A report by the Organic Center suggests that practices used by organic farms (such as organic cotton farms) promote the health of pollinator bees, whose populations have been in decline since the identification of Colony Collapse Disorder in 2006.
What is Colony Collapse?
While researchers can say what Colony Collapse Disorder means for bees, they can’t say exactly why it is happening. Over the past ten years, bee keepers have lost more than a third of their hive populations (two Naturepedic employees who raise bees have been impacted by this decline). With CCD, adult worker bees disappear from hives in winter, sometimes leading to a total collapse of the bee colony.

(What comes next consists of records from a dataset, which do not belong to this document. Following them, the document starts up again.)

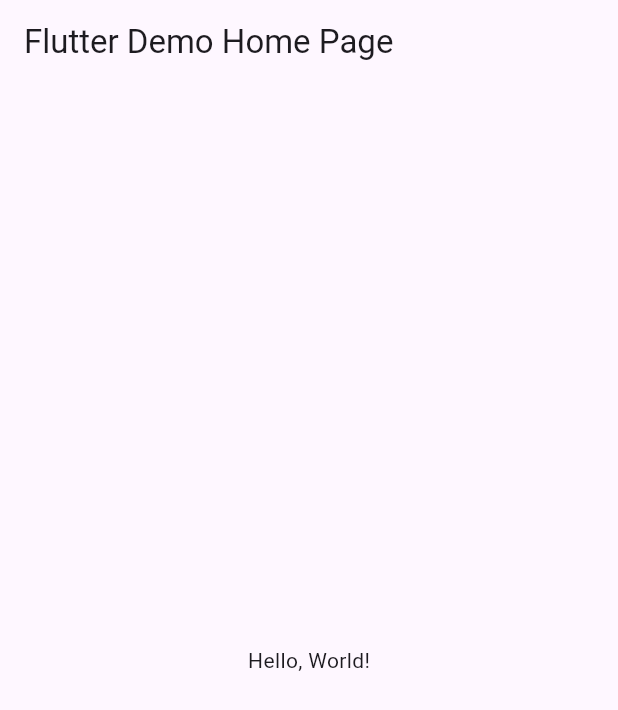
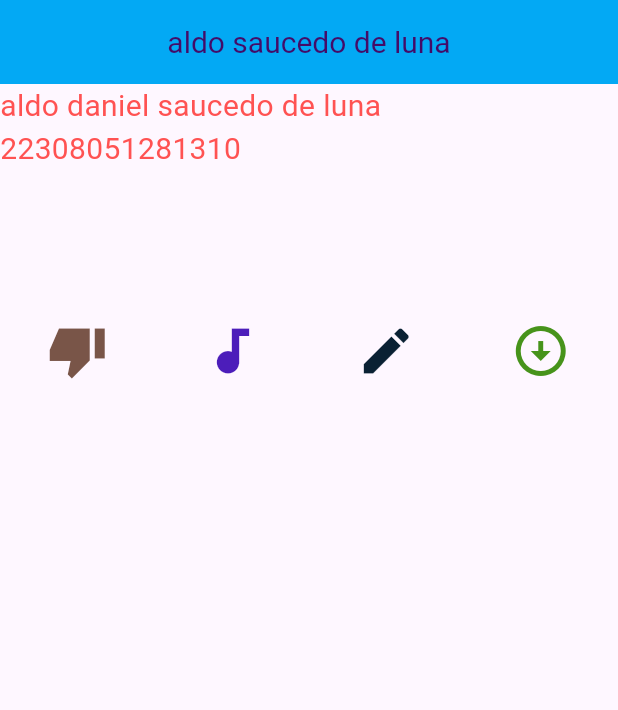
Before and after one commit to aldosaucedo1213/p9_v1_iconos, a Flutter app: the screen it shows after launch, on a phone screen of 412 x 824 dp. Shown: the top 710 px of the screen. Run offline on Flutter 3.47's test engine with Material 3 defaults, Android fonts, the phone set to English and light mode, and no system bars.

Commit message:
aldo saucedo

```diff
--- a/lib/main.dart
+++ b/lib/main.dart
@@ -1,43 +1,64 @@
 import 'package:flutter/material.dart';
 
-void main() => runApp(MyApp());
+void main() => runApp(Misiconosapp());
 
-class MyApp extends StatelessWidget {
-  const MyApp({super.key});
-  // This widget is the root of your application.
+class Misiconosapp extends StatelessWidget {
+  const Misiconosapp({Key? key}) : super(key: key);
+
   @override
   Widget build(BuildContext context) {
     return MaterialApp(
-      // Application name
-      title: 'Flutter Hello World',
-      // Application theme data, you can set the colors for the application as
-      // you want
-      theme: ThemeData(
-        // useMaterial3: false,
-        primarySwatch: Colors.blue,
-      ),
-      // A widget which will be started on application startup
-      home: MyHomePage(title: 'Flutter Demo Home Page'),
-    );
-  }
-}
-
-class MyHomePage extends StatelessWidget {
-  final String title;
-  const MyHomePage({super.key, required this.title});
-
-  @override
-  Widget build(BuildContext context) {
-    return Scaffold(
-      appBar: AppBar(
-        // The title text which will be shown on the action bar
-        title: Text(title),
-      ),
-      body: Center(
-        child: Text(
-          'Hello, World!',
+      debugShowCheckedModeBanner: false,
+      home: Scaffold(
+        appBar: AppBar(
+          title: Text(
+            "aldo saucedo de luna",
+            style: const TextStyle(
+              color: Color(0xff430c68),
+              fontSize: 20,
+            ),
+          ),
+          centerTitle: true,
+          backgroundColor: Colors.lightBlue,
+        ),
+        body: Column(
+          children: <Widget>[
+            Text(
+              "aldo daniel saucedo de luna 22308051281310",
+              style: const TextStyle(fontSize: 20, color: Colors.redAccent),
+            ),
+            SizedBox(
+              height: 100,
+            ),
+            const Row(
+              mainAxisAlignment: MainAxisAlignment.spaceAround,
+              children: <Widget>[
+                Icon(
+                  Icons.thumb_down_alt_sharp,
+                  color: Colors.brown,
+                  size: 40.0,
+                  semanticLabel: 'Text to announce in accessibility modes',
+                ),
+                Icon(
+                  Icons.audiotrack,
+                  color: Color(0xff4c1dba),
+                  size: 40.0,
+                ),
+                Icon(
+                  Icons.edit,
+                  color: Color(0xff0a2133),
+                  size: 40.0,
+                ),
+                Icon(
+                  Icons.arrow_circle_down_outlined,
+                  color: Color(0xff47931b),
+                  size: 40.0,
+                ),
+              ],
+            ),
+          ],
         ),
       ),
     );
-  }
-}
+  } //fin widgets
+} //fin clase Misiconosapp
```
Also changed, not shown: iconsaldo.PNG (added).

No one factor has been found to be the total cause of CCD. Rather, researchers are finding a variety of factors that likely contribute. Such factors include viral and parasitic infections, reduced motor coordination of bees induced by pesticides, malnutrition from reduced diversity of food, habitat destruction, and the combined effects of low level exposure to pesticides and other biological stressors.
Pesticides and Bees

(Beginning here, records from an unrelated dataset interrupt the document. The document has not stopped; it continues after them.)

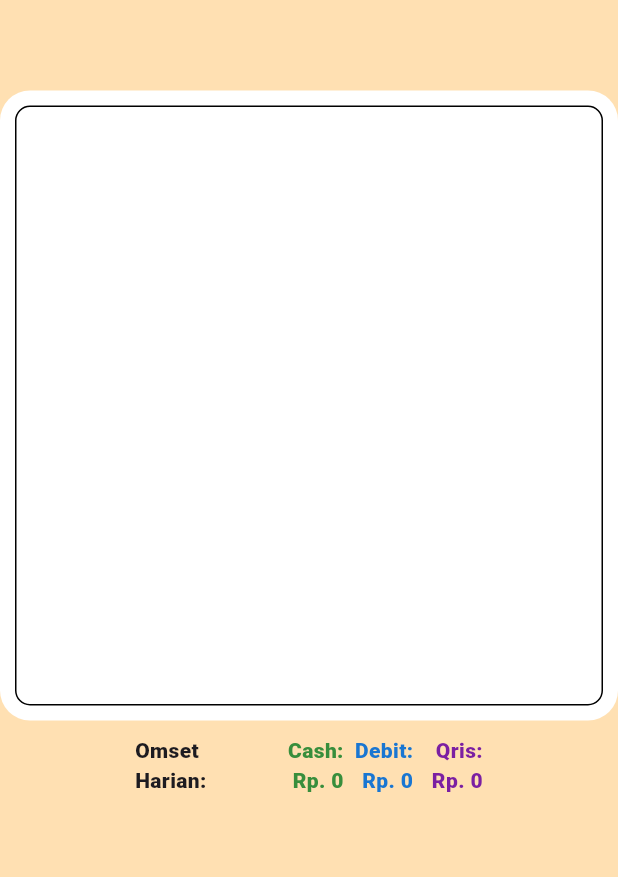
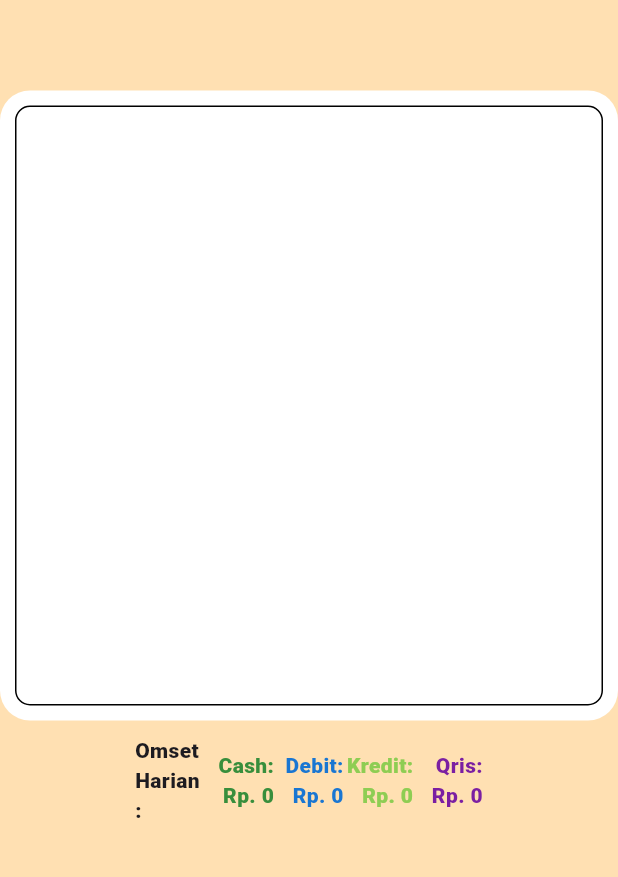
Before and after one commit to Ric255-r/Project_SPA, a Flutter app: the ListTransaksi screen opened directly, on a phone screen of 412 x 824 dp, the part 124-1001 px from its top. Run offline on Flutter 3.47's test engine with Material 3 defaults, Android fonts, the phone set to English and light mode, and no system bars; our stand-ins replace auto_size_text, awesome_notifications, cherry_toast, dartx, dio, file_picker and 11 more; missing offline and left inert: android_intent_plus, dart:ffi, esc_pos_printer, esc_pos_utils, flutter_background_service, mobile_scanner; accounts and stored records are empty; network calls fail.

Commit message:
tambah omset kredit

```diff
--- a/lib/resepsionis/list_transaksi.dart
+++ b/lib/resepsionis/list_transaksi.dart
@@ -86,11 +86,13 @@ class ListTransaksiController extends GetxController {
   var dio = Dio();
   RxInt omsetCash = 0.obs;
   RxInt omsetDebit = 0.obs;
+  RxInt omsetKredit = 0.obs;
   RxInt omsetQris = 0.obs;
   RxList<Map<String, dynamic>> dataCash = <Map<String, dynamic>>[].obs;
   RxList<Map<String, dynamic>> dataDebit = <Map<String, dynamic>>[].obs;
   RxList<Map<String, dynamic>> dataKredit = <Map<String, dynamic>>[].obs;
   RxList<Map<String, dynamic>> dataQris = <Map<String, dynamic>>[].obs;
+  RxString tglNow = "".obs;
 
   RxMap<String, Map<String, dynamic>> detailTrans = <String, Map<String, dynamic>>{}.obs;
 
@@ -99,12 +101,15 @@ class ListTransaksiController extends GetxController {
       final response = await dio.get('${myIpAddr()}/listtrans/datatrans?hak_akses=${_hakAkses.value}');
 
       if (response.statusCode == 200) {
-        omsetCash.value = (response.data['total_cash'] as int);
-        omsetDebit.value = (response.data['total_debit'] as int);
-        omsetQris.value = (response.data['total_qris'] as int);
+        omsetCash.value = response.data['total_cash'] ?? 0;
+        omsetDebit.value = response.data['total_debit'] ?? 0;
+        omsetKredit.value = response.data['total_kredit'] ?? 0;
+        omsetQris.value = response.data['total_qris'] ?? 0;
+        tglNow.value = (response.data['tgl'] as String);
 
         dataCash.assignAll((response.data['data_cash'] as List).map((el) => {...el}));
         dataDebit.assignAll((response.data['data_debit'] as List).map((el) => {...el}));
+        dataKredit.assignAll((response.data['data_kredit'] as List).map((el) => {...el}));
         dataQris.assignAll((response.data['data_qris'] as List).map((el) => {...el}));
 
         log("Isi Data Cash $dataCash");
@@ -413,7 +418,7 @@ class ListTransaksiController extends GetxController {
 
     Get.dialog(
       AlertDialog(
-        title: Center(child: Text("Detail Omset $mode")),
+        title: Center(child: Obx(() => Text("Detail Omset ${capitalize(mode)} - ${formatDate(tglNow.value, format: "dd-MM-yyyy")}"))),
         content: SingleChildScrollView(
           child: SizedBox(
             width: Get.width - 200,
@@ -2377,7 +2382,7 @@ class ListTransaksi extends StatelessWidget {
                   children: [
                     // Label
                     const Expanded(
-                      flex: 2, // Give more space to the label
+                      flex: 1, // Give more space to the label
                       child: Text("Omset Harian:", style: TextStyle(fontWeight: FontWeight.w900)),
                     ),
 
@@ -2404,6 +2409,20 @@ class ListTransaksi extends StatelessWidget {
                             "Debit: ${c.currencyFormatter.format(c.omsetDebit.value)}",
                             textAlign: TextAlign.end,
                             style: TextStyle(color: Colors.blue[700], fontWeight: FontWeight.w900),
+                          ),
+                        ),
+                      ),
+                    ),
+
+                    // Kredit
+                    Expanded(
+                      child: InkWell(
+                        onTap: () => c.showDialogOmset("kredit"),
+                        child: Obx(
+                          () => Text(
+                            "Kredit: ${c.currencyFormatter.format(c.omsetKredit.value)}",
+                            textAlign: TextAlign.end,
+                            style: TextStyle(color: const Color.fromARGB(255, 142, 205, 83), fontWeight: FontWeight.w900),
                           ),
                         ),
                       ),
```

According to the report, a recent study identified 161 different pesticides found in pollen, wax and honey in beehives. While many of the pesticides could pose a major risk to bees, researchers are also looking at how sub-lethal levels of pesticides, particularly a class of pesticides known as neonicotinoids, can adversely affect bee populations. Neonicotinoid exposure has been implicated in adverse effects on the behavior, learning ability, and overall functioning and motor coordination of bees.
The complex interplay between low-level but long-term pesticide exposures and other factors may be leading to an overall increase in bee susceptibility to illness and infection. The idea, which is gaining support from research, is that it’s similar to a person who is somewhat sleep deprived and not eating well. While the lack of sleep in itself itself doesn’t make a person sick, it does put the person in a weakened state that is less able to fight off infections.
How Does Organic Farming Benefit Bees?
Organic farming allows for greater biodiversity while not using synthetic pesticides. Many organic farmers also plant insectaries providing habitat and increased food sources for pollinators.
The combination of increased food variety, increased habitat and decreased pesticide exposure (particularly the avoidance of neonicotinoids), can lead to an overall healthier bee, and a healthier bee will be better equipped to fight off naturally occurring pathogens and parasites. Additionally, organic farming practices that allow for non-crop plants to grow could mean more nutritious honey for the hive.
And Why Does It Matter?
Even if you’re not a personal fan of bees since getting stung back in fourth grade, those buzzing little creatures are tremendously important for our food. In fact 75% of all foods we eat rely on pollinators, and primarily bees. Honey bees themselves are responsible for about $12.4 billion worth of crops per year in the U.S, and native bees an additional $4 bil.
While my son probably wouldn’t lament the loss of broccoli (a bee-pollinated crop), he would miss apples, berries, vanilla, oranges, and the many other crops that need bees. After all, without bees, no pumpkins, and without pumpkins, no pumpkin pie.
Read or download the complete Organic Center report The Role of Organic in Pollinator Health.